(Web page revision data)
**********

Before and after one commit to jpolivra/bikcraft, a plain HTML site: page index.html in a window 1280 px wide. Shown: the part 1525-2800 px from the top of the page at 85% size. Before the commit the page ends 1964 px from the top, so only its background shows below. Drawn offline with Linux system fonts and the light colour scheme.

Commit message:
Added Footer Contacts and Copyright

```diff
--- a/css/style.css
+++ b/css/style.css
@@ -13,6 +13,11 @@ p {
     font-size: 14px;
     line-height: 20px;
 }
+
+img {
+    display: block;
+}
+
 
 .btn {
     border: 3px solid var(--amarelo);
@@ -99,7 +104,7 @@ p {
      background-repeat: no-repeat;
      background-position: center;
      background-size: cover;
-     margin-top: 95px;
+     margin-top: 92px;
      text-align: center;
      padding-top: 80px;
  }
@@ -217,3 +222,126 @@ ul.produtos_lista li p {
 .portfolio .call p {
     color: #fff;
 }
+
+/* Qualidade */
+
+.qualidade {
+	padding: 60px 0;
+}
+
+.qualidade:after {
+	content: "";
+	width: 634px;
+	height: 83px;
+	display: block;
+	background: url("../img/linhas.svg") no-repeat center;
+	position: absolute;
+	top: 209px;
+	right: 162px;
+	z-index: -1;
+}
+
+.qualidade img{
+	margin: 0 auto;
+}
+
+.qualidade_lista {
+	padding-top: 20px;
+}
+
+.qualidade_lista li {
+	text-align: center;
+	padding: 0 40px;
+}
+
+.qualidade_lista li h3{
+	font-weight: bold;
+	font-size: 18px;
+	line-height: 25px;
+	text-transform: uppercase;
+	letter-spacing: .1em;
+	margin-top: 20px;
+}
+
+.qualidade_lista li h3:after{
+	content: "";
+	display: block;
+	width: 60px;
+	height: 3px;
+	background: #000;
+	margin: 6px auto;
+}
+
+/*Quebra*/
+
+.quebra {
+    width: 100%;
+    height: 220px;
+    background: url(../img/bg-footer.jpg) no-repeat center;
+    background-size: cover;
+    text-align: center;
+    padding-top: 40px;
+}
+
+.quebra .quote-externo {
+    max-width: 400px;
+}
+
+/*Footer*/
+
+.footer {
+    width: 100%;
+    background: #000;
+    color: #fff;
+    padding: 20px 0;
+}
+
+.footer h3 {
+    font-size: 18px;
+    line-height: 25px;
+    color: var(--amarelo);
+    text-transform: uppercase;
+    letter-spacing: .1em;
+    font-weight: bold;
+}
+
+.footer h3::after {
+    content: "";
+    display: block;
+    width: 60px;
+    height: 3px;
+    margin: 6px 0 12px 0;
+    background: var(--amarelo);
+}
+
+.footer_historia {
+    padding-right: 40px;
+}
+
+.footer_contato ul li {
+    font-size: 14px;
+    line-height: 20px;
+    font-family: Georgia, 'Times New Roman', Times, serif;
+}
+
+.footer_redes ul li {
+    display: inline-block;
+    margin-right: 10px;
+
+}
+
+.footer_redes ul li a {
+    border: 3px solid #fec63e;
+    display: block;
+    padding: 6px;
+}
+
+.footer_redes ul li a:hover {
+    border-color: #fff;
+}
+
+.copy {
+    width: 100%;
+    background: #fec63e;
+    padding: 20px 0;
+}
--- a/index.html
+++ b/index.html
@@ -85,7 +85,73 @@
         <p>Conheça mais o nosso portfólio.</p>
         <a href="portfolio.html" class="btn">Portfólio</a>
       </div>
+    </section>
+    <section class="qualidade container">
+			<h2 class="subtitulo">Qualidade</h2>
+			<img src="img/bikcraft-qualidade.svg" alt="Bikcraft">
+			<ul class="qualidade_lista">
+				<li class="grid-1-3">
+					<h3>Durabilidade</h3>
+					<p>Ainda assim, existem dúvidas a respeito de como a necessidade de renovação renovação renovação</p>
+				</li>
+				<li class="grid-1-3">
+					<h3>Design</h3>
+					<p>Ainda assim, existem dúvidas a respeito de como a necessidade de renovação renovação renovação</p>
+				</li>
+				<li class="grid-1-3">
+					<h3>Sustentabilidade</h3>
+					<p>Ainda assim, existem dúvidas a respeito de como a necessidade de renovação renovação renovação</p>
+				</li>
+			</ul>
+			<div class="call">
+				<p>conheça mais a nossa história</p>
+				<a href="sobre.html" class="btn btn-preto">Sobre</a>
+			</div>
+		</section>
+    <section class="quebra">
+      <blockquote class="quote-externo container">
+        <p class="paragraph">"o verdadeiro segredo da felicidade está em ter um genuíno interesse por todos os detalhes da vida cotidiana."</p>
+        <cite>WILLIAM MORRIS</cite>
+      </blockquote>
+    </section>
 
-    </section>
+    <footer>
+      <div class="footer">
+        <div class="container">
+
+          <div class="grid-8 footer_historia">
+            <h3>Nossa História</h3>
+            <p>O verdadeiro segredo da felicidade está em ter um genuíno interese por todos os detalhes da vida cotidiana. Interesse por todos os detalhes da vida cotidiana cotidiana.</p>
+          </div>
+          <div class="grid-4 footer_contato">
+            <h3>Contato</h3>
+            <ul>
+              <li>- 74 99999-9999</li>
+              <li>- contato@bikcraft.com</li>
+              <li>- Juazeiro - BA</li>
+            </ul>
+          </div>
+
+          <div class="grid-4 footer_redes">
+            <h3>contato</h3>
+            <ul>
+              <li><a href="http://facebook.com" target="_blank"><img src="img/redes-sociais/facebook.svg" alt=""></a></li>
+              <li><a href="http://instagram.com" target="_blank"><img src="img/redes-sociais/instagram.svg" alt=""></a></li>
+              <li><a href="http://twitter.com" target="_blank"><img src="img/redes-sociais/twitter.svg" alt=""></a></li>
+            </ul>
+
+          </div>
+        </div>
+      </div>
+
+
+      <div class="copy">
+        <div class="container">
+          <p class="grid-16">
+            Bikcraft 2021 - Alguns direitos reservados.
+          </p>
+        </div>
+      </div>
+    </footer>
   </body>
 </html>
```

**********

### Task statement
Where a line in the records above contains the string "color", copy that line.

### Completed task
     color: #fff;
+    color: #fff;
+    color: var(--amarelo);
+    border-color: #fff;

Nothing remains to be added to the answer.